Those students now have their sights set on earning college degrees in the United States, and DeLuca, formerly of Glen Cove, is determined to get them there.
After graduating from high school in 2008, DeLuca, then 17, traveled to Gambia to teach English. She taught about 50 sixth-grade students in a crowded classroom in Makumbaya, a rural village with no running water or electricity, DeLuca said.
“I saw the families and kids, so I knew what they were up against,” said DeLuca, 27, who now lives in Washington, D.C. but regularly visits her family in Smithtown. “They couldn’t afford for their priority to be the education of their children. Education was a luxury.”
She was struck by the poverty in the village but inspired by 16 particularly bright and dedicated students, she said. They were all expected to cook and clean and work to support their families and would then complete their homework late at night by candlelight, DeLuca said.
“That really took me aback,” she said. “I wanted to foster that and keep them on the right path, but I knew money was the primary obstacle.”
Before DeLuca left, after almost a year of teaching in the village, she made a deal with those 16 students and their families. If they remained in school, she would pay for their tuition until they graduated from high school.
DeLuca created the Starling Sponsorship Program as a freshman at George Washington University, studying communications. Through the program, families, many from Long Island, sponsored one of DeLuca’s former students, paying between $60 and $100 annually in tuition and transportation costs for each child.
Over the years, some students had to leave school to go to work, some married and one student died of malaria, DeLuca said.
Three graduated with their degrees, twins Awa and Adama Jarju and Penda Jallow, all 23.
“I thought, ‘Wow, they did it,’” DeLuca said. “I was so proud and happy that they had that drive to make it through.”
Now that they had earned their high school diplomas, the three students wrote to DeLuca one day to ask if she would help them get to an American college. Jallow wrote about her hope to study nursing and eventually start her own mobile medical unit in Gambia. Adama Jarju wanted to study computer science and Awa to study business.
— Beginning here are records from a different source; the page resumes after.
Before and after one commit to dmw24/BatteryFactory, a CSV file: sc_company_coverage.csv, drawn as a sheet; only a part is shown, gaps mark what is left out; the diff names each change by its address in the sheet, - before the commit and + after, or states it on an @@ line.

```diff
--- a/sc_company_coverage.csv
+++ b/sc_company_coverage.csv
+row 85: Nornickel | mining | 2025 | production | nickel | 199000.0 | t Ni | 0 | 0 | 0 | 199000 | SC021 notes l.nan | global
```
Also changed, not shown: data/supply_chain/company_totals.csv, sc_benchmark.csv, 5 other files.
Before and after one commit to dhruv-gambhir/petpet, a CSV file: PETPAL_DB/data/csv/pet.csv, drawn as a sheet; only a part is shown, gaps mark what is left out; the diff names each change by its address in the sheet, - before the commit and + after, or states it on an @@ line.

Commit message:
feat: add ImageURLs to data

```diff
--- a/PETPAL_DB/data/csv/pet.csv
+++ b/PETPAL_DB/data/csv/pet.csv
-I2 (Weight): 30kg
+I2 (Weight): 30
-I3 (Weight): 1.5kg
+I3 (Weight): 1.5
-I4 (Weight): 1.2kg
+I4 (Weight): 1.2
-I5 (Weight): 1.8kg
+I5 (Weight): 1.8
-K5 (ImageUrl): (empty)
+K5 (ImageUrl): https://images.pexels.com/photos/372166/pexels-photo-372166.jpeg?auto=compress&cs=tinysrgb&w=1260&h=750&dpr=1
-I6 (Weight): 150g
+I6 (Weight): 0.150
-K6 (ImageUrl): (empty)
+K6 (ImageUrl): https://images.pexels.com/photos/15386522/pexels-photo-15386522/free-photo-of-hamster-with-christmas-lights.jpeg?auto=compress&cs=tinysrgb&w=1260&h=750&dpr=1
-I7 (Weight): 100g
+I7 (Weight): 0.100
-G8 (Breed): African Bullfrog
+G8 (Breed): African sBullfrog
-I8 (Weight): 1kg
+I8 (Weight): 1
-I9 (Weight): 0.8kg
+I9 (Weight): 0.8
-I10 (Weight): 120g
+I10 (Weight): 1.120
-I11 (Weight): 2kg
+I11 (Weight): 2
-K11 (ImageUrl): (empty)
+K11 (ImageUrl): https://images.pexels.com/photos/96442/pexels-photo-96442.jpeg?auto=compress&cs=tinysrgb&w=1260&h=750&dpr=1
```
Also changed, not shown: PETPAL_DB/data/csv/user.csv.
“ ‘Dunya munoy maccoro’ is a phrase in Mandinka, my native language, which means the world is about helping one another,” Jallow said in a news release from the Starling Sponsorship Program. “I want to do my best to help the same neighbors who have helped me.”
Unlike what she had done 10 years ago, DeLuca said she couldn’t promise them anything but she’d do everything she could to help them study in the United States.
She paid about $500 for application fees and for the students to take their SATs. They were accepted to six schools but ultimately decided on St. Thomas Aquinas in upstate Sparkill, DeLuca said.
Jallow, Awa and Adama Jarju have been awarded partial scholarships, covering about half of their tuition, DeLuca said. But to cover four years of school, housing and other expenses she needs to raise $270,000 before the semester begins in August, DeLuca said.
So far she’s raised about $6,000 through a GoFundMe page and is planning fundraising events. She’s a long way off from her goal, but DeLuca said she’s still hopeful.
“I’ve heard their dreams,” DeLuca said. “They came from a village with no running water and no electricity and despite everything they’ve been through, they have not given up hope.”